● **Exercise materials**
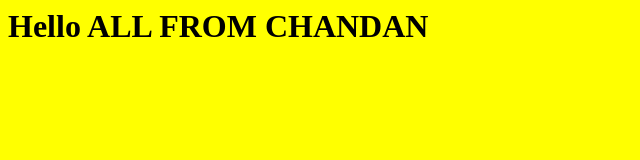
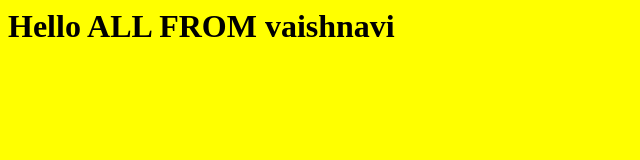
Before and after one commit to vaishnaviyp/sony-1, a plain HTML site: page index.html in a window 1280 px wide. Shown: the whole page, without its empty margins (0-640 px from the left). Drawn offline with Linux system fonts and the light colour scheme.

Commit message:
commit msg

```diff
--- a/index.html
+++ b/index.html
@@ -1,5 +1,5 @@
 <html>
 <body bgcolor="yellow">
-<h1>Hello ALL FROM CHANDAN</h1>
+<h1>Hello ALL FROM vaishnavi</h1>
 </body>
 </html>
```
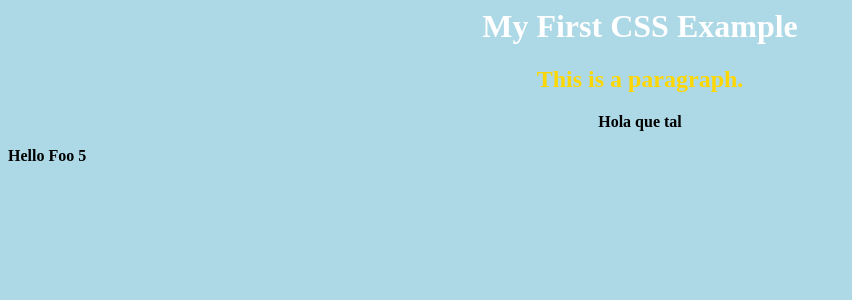
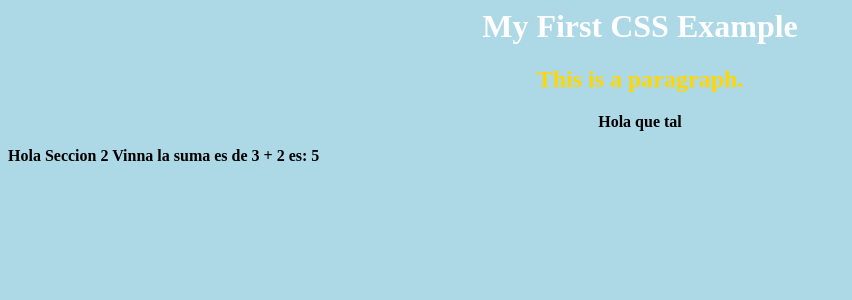
Before and after one commit to castudillob/libro_chap_3, a Django app: page / in a window 1280 px wide. Shown: the top 300 px of the page, without its empty margins (0-852 px from the left). Run offline with Django 3.2, Linux system fonts and the light colour scheme.

Commit message:
envío jun 251249 jun 2020

```diff
--- a/pages/templates/home.html
+++ b/pages/templates/home.html
@@ -31,7 +31,7 @@ p {
 <h2>This is a paragraph.</h2>
 <p><center><b>Hola que tal</b></center></p>
 <div id="id_div">
-    {% hello_world 'Foo' as salute_text %}
+    {% hello_world 'Seccion 2 Vinna' as salute_text %}
     <strong> {{ salute_text }} </strong>
 </div>
 </body>
--- a/pages/templatetags/tag.py
+++ b/pages/templatetags/tag.py
@@ -6,6 +6,6 @@ register = template.Library()
 def hello_world(name):
     suma = 2+3
     publica = str(suma)
-    salute = 'Hello' + ' ' + name + ' ' + publica
+    salute = 'Hola' + ' ' + name + ' la suma es de 3 + 2 es: ' + publica
 
     return salute
```
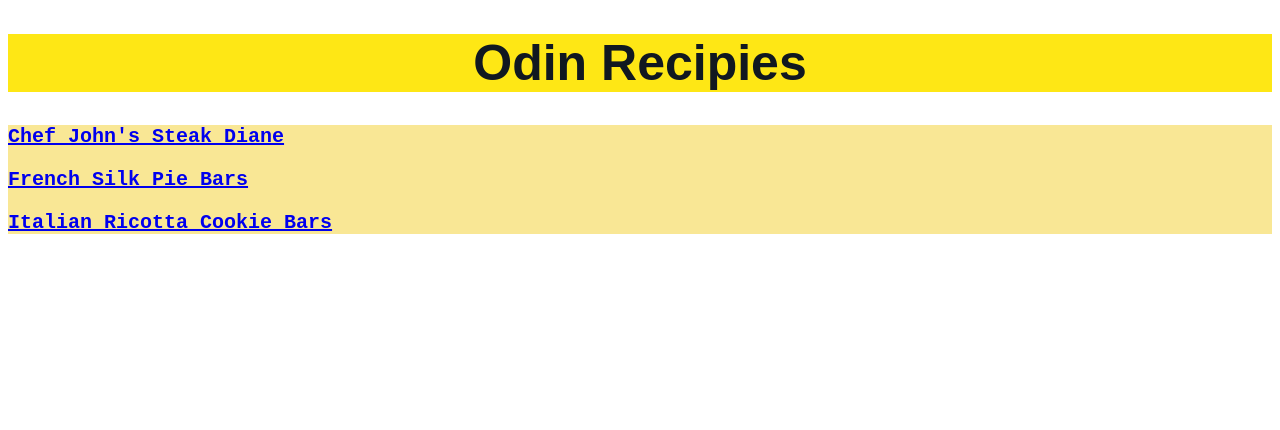
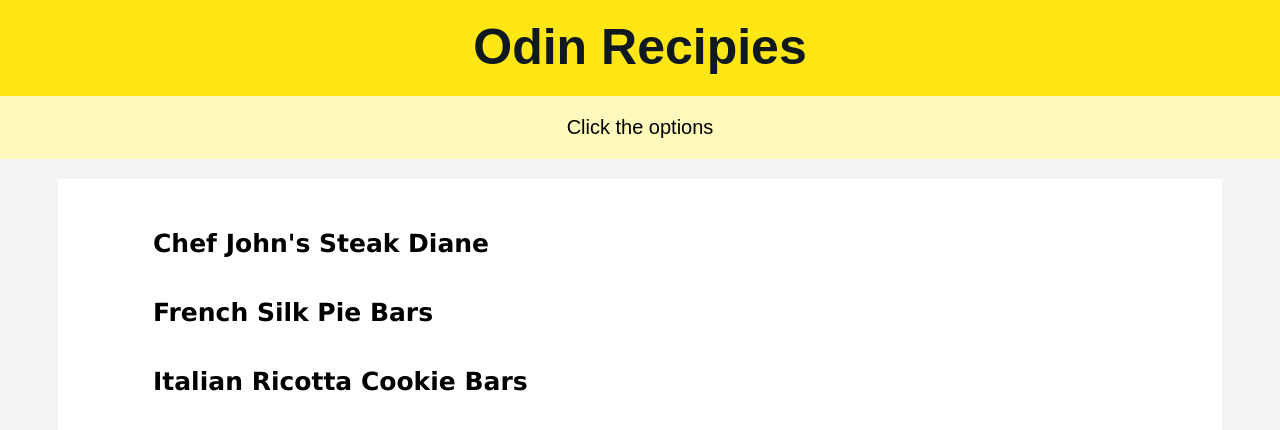
Before and after one commit to Sayanth8/odin-recipes, a plain HTML site: page index.html in a window 1280 px wide. Drawn offline with Linux system fonts and the light colour scheme.

Commit message:
i add some layout works in css

```diff
--- a/index.html
+++ b/index.html
@@ -7,11 +7,11 @@
     <link rel="stylesheet" href="style.css">
 </head>
 <body>
-    <h1>Odin Recipies</h1>
-    <p></p>
+    <header><h1>Odin Recipies</h1></header>
+    <p>Click the options</p>
     <h5>
-    <a href="recipes/steake_diane.html">Chef John's Steak Diane</a><p></p>
-    <a href="recipes/french_silk.html">French Silk Pie Bars</a><p></p>
+    <a href="recipes/steake_diane.html">Chef John's Steak Diane</a>
+    <a href="recipes/french_silk.html">French Silk Pie Bars</a>
     <a href="recipes/cookie_bar.html">Italian Ricotta Cookie Bars</a>
     </h5>
 
--- a/recipes/style2.css
+++ b/recipes/style2.css
@@ -1,20 +1,28 @@
+body {
+    background-color: #eaeaea;
+}
 h1 {
     text-align: center;
     color: black;
     font-family: Verdana, Geneva, Tahoma, sans-serif;
     font-weight: 800;
-    text-decoration: underline;
+    text-decoration:underline solid rgb(0, 174, 255) ;
     text-underline-position: below;
     font-size: 45px;
     text-transform: uppercase;
 }
 a {
-    color: red;
+    color: rgb(255, 255, 255);
     font-size: 20px;
+    background-color: brown;
+    padding-inline: 7px;
 }
 h4 {
     color: #0080ff;
     font-size: 25px;
+    margin: 20px 30px;
+    display: block;
+
 
 }
 ul,OL {
@@ -22,11 +30,8 @@ ul,OL {
     font-size: small;
     font-size: 16px;
 }
-.paragraph {
-    font-weight: 100;
-    font-size: 19px;
 
-}
+
 img {
     display: block;
   margin-left: auto;
@@ -35,9 +40,21 @@ img {
 
 .txt {
     line-height: 1.5;
+    padding: 25px 50px;
+    font-size: 20px;
 }
 #hello {
     font-weight: bold;
     line-height: 1.9;
 
 }
+div {
+    background-color: #ffffff;
+    margin: 25px 18px;
+    display:block;
+    padding: 10px;
+
+}
+#TXE {
+
+}
--- a/style.css
+++ b/style.css
@@ -1,17 +1,46 @@
+body {
+    font-family: Arial, Helvetica, sans-serif;
+    background-color: rgb(244, 244, 244);
+}
+
 h1 {
     color:  #101820;
     background-color: #FEE715;
-    font-family: Arial, Helvetica, sans-serif;
     font-weight: 800;
     font-size: 50px;
     text-align: center;
+    margin: -10px;
+    padding: 20px;
+    display: block;
+}
+p {
+    background-color: #fff9bc;
+    text-align: center;
+    font-size: 20px;
+    padding: 20px;
+    margin: 10px -10px 0px -10px;
+
 }
 h5 {
-    font-family: monospace;
-    font-size: 20px;
+    font-family: Verdana, Geneva, Tahoma, sans-serif;
+    font-size: 25px;
     text-align: left;
-    color: #F96167;
-    background-color: #F9E795;
+    background-color: #ffffff;
+    padding: 30px;
+    margin: 20px 50px;
 
 
 }
+a {
+    display: block;
+    padding: 20px;
+    margin-left: 45px;
+    width: fit-content;
+    color: black;
+    text-decoration: none;
+
+}
+a:hover {
+    color: #FEE715;
+
+}
```
Also changed, not shown: recipes/cookie_bar.html (+12 -3 lines).
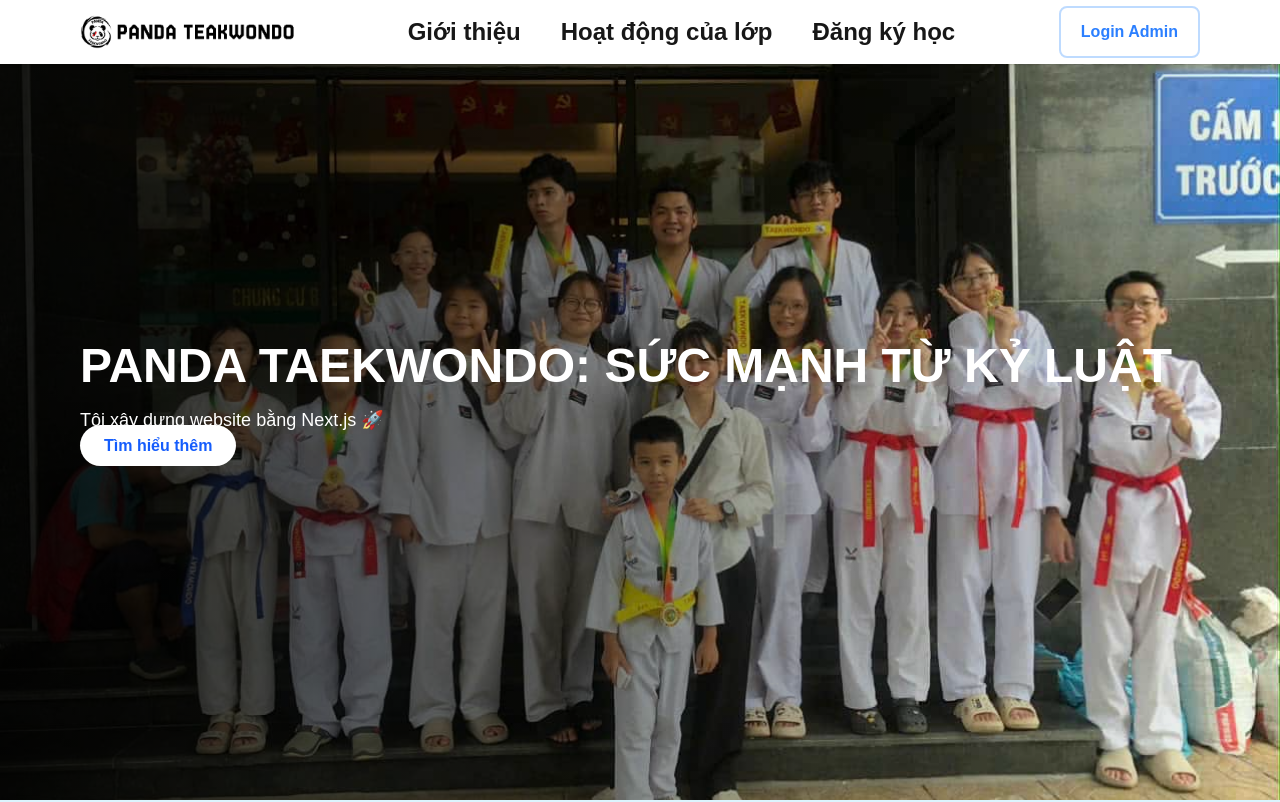
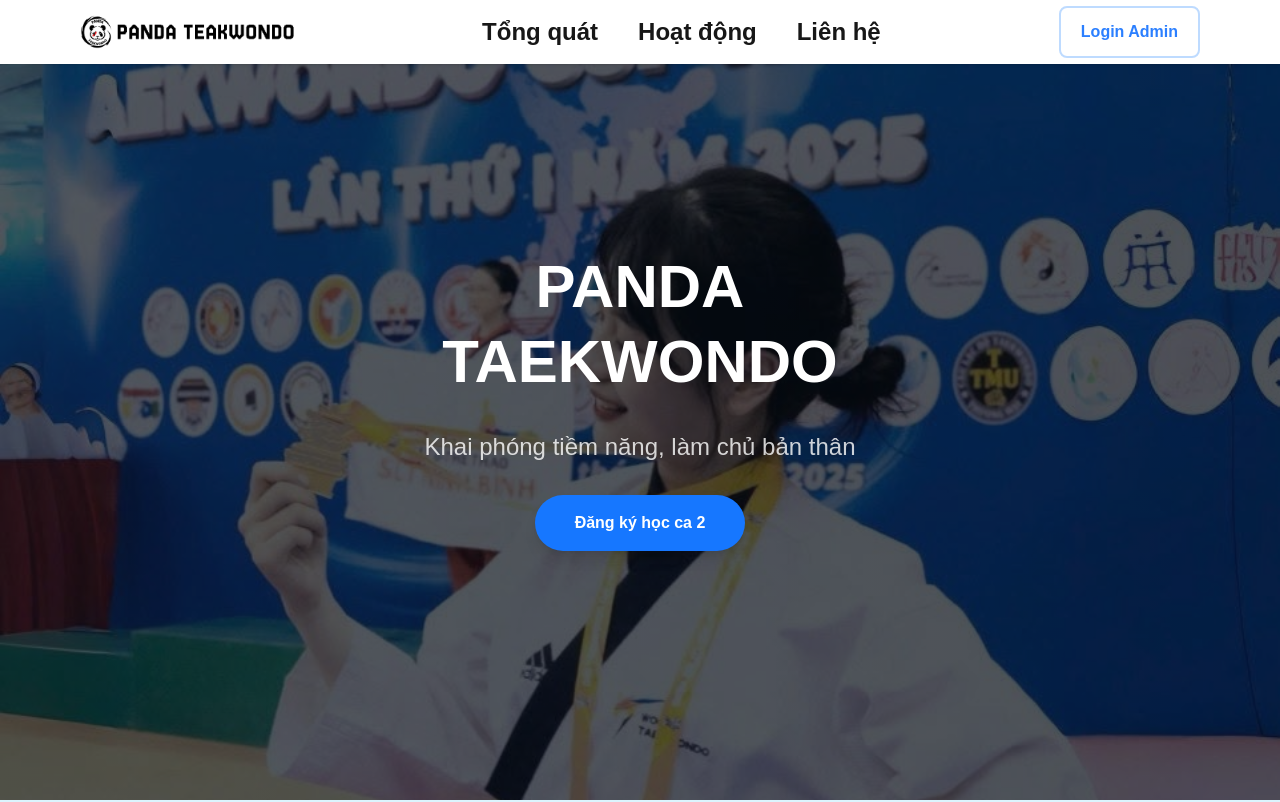
Before and after one commit to quyng24/pdtwd, a Next.js app: page / in a window 1280 px wide. Shown: the top 802 px of the page. Built offline with nearby package versions, Linux system fonts and the light colour scheme; no server answers.

Commit message:
complete demo interface home, login

```diff
--- a/app/components/Navbar.tsx
+++ b/app/components/Navbar.tsx
@@ -52,13 +52,13 @@
           {/* Menu - Desktop and Tablet */}
           <ul className="hidden sm:flex justify-center gap-4 space-x-6 p-4 flex-1">
             <li className="hover:text-blue-600 duration-300">
-              <a href="#introduce" className="hover-underline text-2xl font-semibold">Giới thiệu</a>
+              <a href="#introduce" className="hover-underline text-2xl font-semibold">Tổng quát</a>
             </li>
             <li className="hover:text-blue-600 duration-300">
-              <a href="#work" className="hover-underline text-2xl font-semibold">Hoạt động của lớp</a>
+              <a href="#work" className="hover-underline text-2xl font-semibold">Hoạt động</a>
             </li>
             <li className="hover:text-blue-600 duration-300">
-              <a href="#register" className="hover-underline text-2xl font-semibold">Đăng ký học</a>
+              <a href="#register" className="hover-underline text-2xl font-semibold">Liên hệ</a>
             </li>
           </ul>
 
--- a/app/components/OverView.tsx
+++ b/app/components/OverView.tsx
@@ -37,7 +37,7 @@
   return (
     <div className="w-full">
       <div className="w-full flex flex-col md:flex-row items-center justify-between gap-20 mb-40">
-        <FadeIn direction="right">
+        <FadeIn direction="right" className="w-full">
           <div className="bg-white p-5 xl:p-10 rounded w-full flex flex-col items-center justify-between" onClick={() => open("modalA")}>
             <h3 className="text-base md:text-xl xl:text-2xl text-black font-bold mb-2">Lớp 1: Bắt đầu với võ thuật</h3>
             <p className="text-xs md:text-sm xl:text-lg text-gray-500 mb-10">(Dành cho trẻ con và thiếu niên)</p>
@@ -48,7 +48,7 @@
           <h2>Infomation of clb</h2>
         </Modal>
 
-        <FadeIn direction="left">
+        <FadeIn direction="left" className="w-full">
           <div className="bg-white p-5 xl:p-10 rounded w-full flex flex-col items-center justify-between" onClick={() => open("modalB")}>
             <h3 className="text-base md:text-xl xl:text-2xl text-black font-bold mb-2">Lớp 2: Nâng cao tự vệ chuyên sâu</h3>
             <p className="text-xs md:text-sm xl:text-lg text-gray-500 mb-10">(Dành cho người lớn)</p>
--- a/app/components/animation.tsx
+++ b/app/components/animation.tsx
@@ -12,7 +12,8 @@
     children: ReactNode;
     direction?: FadeInDirection;
     delay?: number,
-    duration?: number
+    duration?: number,
+    className?: string
 }
 
 const useScrollPosition = () => {
@@ -76,7 +77,7 @@
   );
 };
 
-export const FadeIn = ({ children, direction = 'up', delay = 0, duration = 0.6 }: FadeInProps) => {
+export const FadeIn = ({ children, direction = 'up', delay = 0, duration = 0.6, className }: FadeInProps) => {
   const [ref, isInView] = useInView();
 
   const directions: Record<FadeInDirection, string> = {
@@ -89,7 +90,7 @@
   return (
     <div
       ref={ref}
-      className={`transition-all ${isInView ? 'opacity-100 translate-x-0 translate-y-0' : `opacity-0 ${directions[direction]}`} w-full h-full`}
+      className={`transition-all ${isInView ? 'opacity-100 translate-x-0 translate-y-0' : `opacity-0 ${directions[direction]}`} ${className}`}
       style={{
         transitionDuration: `${duration}s`,
         transitionDelay: `${delay}s`,
--- a/app/lib/firebase.ts
+++ b/app/lib/firebase.ts
@@ -1,5 +1,5 @@
 import { initializeApp } from "firebase/app";
-import { getAuth, GoogleAuthProvider, signInWithPopup, signOut } from "firebase/auth";
+import { getAuth, GoogleAuthProvider } from "firebase/auth";
 import { getFirestore } from "firebase/firestore";
 
 const firebaseConfig = {
--- a/app/login/page.tsx
+++ b/app/login/page.tsx
@@ -5,11 +5,27 @@
 import { auth, provider } from "../lib/firebase";
 import { setUserCookie } from "../lib/cookies";
 import { UserCookie } from "../types/type";
+import {Button, message} from "antd"
+import { AiFillGoogleCircle } from "react-icons/ai"
 
 
 export default function LoginPage() {
     const router = useRouter();
+    const [messageApi, contextHolder] = message.useMessage();
 
+    const success = () => {
+        messageApi.open({
+        type: 'success',
+        content: 'Đăng nhập thành công',
+        });
+    };
+
+    const error = () => {
+        messageApi.open({
+        type: 'error',
+        content: 'Bạn không có quyền đang nhập',
+        });
+    };
     const handLogin = async () => {
         try {
             const result = await signInWithPopup(auth, provider);
@@ -17,18 +33,41 @@
             setUserCookie(user as UserCookie);
 
             const allowedEmail = ["nquy50771@gmail.com", "phanthanhnhanh2460@gmail.com"];
-            if(allowedEmail.includes(user.email || "")) router.push("/admin");
-            else { alert("Tài khoản này không có quyền truy cập admin!"); router.push("/"); }
+            if(allowedEmail.includes(user.email || "")) {
+                success()
+                router.push("/admin")
+            }
+            else {
+                error()
+                router.push("/");
+            }
         } catch (error) {
             console.error("Login failed", error);
         }
     }
     return (
-        <div className="flex justify-center items-center w-full min-h-screen">
-            <button
-                onClick={handLogin}
-                className="w-full bg-indigo-600 text-white py-3 rounded-lg font-semibold hover:bg-indigo-700 transition duration-200"
-            >Login</button>
-        </div>
+        <>
+            {contextHolder}
+            <div className="flex justify-center items-center min-h-screen bg-transparent px-10 sm:px-16 md:px-20">
+                <div className="bg-white p-8 rounded-lg shadow-lg w-full md:w-[40%]">
+                    <h2 className="text-3xl font-bold text-center text-black mb-4">ĐĂNG NHẬP</h2>
+                    <p className="text-gray-500 mb-6">Đây là trang đăng nhập chỉ dành cho Admin <br /> Nếu bạn không phải Admin, hãy
+                        <a onClick={() => router.push("/")} className="font-bold text-blue-600 no-underline hover:underline cursor-pointer"> Quay lại trang chủ</a>.
+                    </p>
+
+                    <Button
+                        type="primary"
+                        size="large"
+                        onClick={handLogin}
+                        className="w-full text-white"
+                    >
+                        <AiFillGoogleCircle size={30}/>
+                        <span className="font-semibold">Đăng nhập với Google</span>
+                    </Button>
+
+                    <p className="mt-4 text-sm text-center text-gray-400">© 2025 Panda Taekwondo</p>
+                </div>
+            </div>
+        </>
     )
 }
--- a/app/page.tsx
+++ b/app/page.tsx
@@ -1,10 +1,10 @@
-import { FadeIn, FadeOnScroll } from "./components/animation";
+import { FadeIn } from "./components/animation";
 import Navbar from "./components/Navbar";
-import imgBgSection1 from "@/app/images/bg-section1.jpg";
 import Footer from "./components/Footer";
 import Contact from "./components/Contact";
 import ClbActivities from "./components/clbActivities";
 import OverView from "./components/OverView";
+import imgHerosection from "../public/images/img-herosection.jpg";
 
 export default function Home() {
   return (
@@ -12,27 +12,42 @@
       <Navbar></Navbar>
 
       {/* Section1 hero section */}
-      <FadeOnScroll startFade={300} endFade={1000}>
       <section
         id="hero"
-          className="relative bg-fixed bg-center bg-cover h-screen flex flex-col items-start justify-center text-white px-10 sm:px-16 md:px-20"
-          style={{ backgroundImage: `url(${imgBgSection1.src})` }}
+        className="relative h-screen flex items-center justify-center bg-gradient-to-r from-[#1f3c5d] to-[#0d233f] text-white"
       >
-          <div className="absolute inset-0 bg-gradient-to-r from-black/90 to-transparent pointer-events-none"></div>
-          <div className="z-2">
-            <h1 className="text-5xl font-bold mb-4">
-              PANDA TAEKWONDO: SỨC MẠNH TỪ KỶ LUẬT
+        {/* Text Section */}
+        <div className="absolute z-10 flex flex-col items-center justify-center text-center px-8 sm:px-12 md:px-16 lg:px-20 max-w-2xl space-y-8">
+          <h1 className="text-4xl sm:text-5xl lg:text-6xl font-extrabold leading-tight">
+            PANDA TAEKWONDO
           </h1>
-            <p className="text-lg">Tôi xây dựng website bằng Next.js 🚀</p>
+          <p className="text-lg sm:text-xl lg:text-2xl opacity-80">
+            Khai phóng tiềm năng, làm chủ bản thân
+          </p>
           <a
-              href="#introduce"
-              className="mt-8 bg-white text-blue-600 px-6 py-3 rounded-full font-semibold hover:bg-gray-100 transition"
+            href="#register"
+            className="inline-block py-4 px-10 bg-[#1677ff] text-white font-semibold rounded-full shadow-lg hover:bg-[#DBF4FE] hover:text-black transition duration-300 ease-in-out transform hover:scale-105"
           >
-              Tìm hiểu thêm
+            Đăng ký học ca 2
           </a>
         </div>
+
+        {/* Background Image */}
+        <div
+          className="absolute top-0 left-0 w-full h-full bg-cover bg-top z-0 opacity-60"
+          style={{
+            backgroundImage: `url(${imgHerosection.src})`,
+            backgroundAttachment: 'fixed',
+            backgroundSize: 'cover',
+            backgroundPosition: 'top',
+          }}
+        ></div>
+
+        {/* Overlay to enhance text contrast */}
+        <div className="absolute top-0 left-0 w-full h-full bg-black opacity-50 z-0"></div>
       </section>
-      </FadeOnScroll>
+
+
 
       {/* Section2 Overview clb */}
       <section id="introduce" className="w-full px-10 sm:px-16 md:px-20 py-20">
```
Also changed, not shown: app/components/Contact.tsx (+6 -6 lines), public/images/img-herosection.jpg (added). Lines whose indentation alone changed are shown as unchanged.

● **Your objective**
Show every line in the entries above that contains the string "isInView".

● **Answer space**
   const [ref, isInView] = useInView();
-      className={`transition-all ${isInView ? 'opacity-100 translate-x-0 translate-y-0' : `opacity-0 ${directions[direction]}`} w-full h-full`}
+      className={`transition-all ${isInView ? 'opacity-100 translate-x-0 translate-y-0' : `opacity-0 ${directions[direction]}`} ${className}`}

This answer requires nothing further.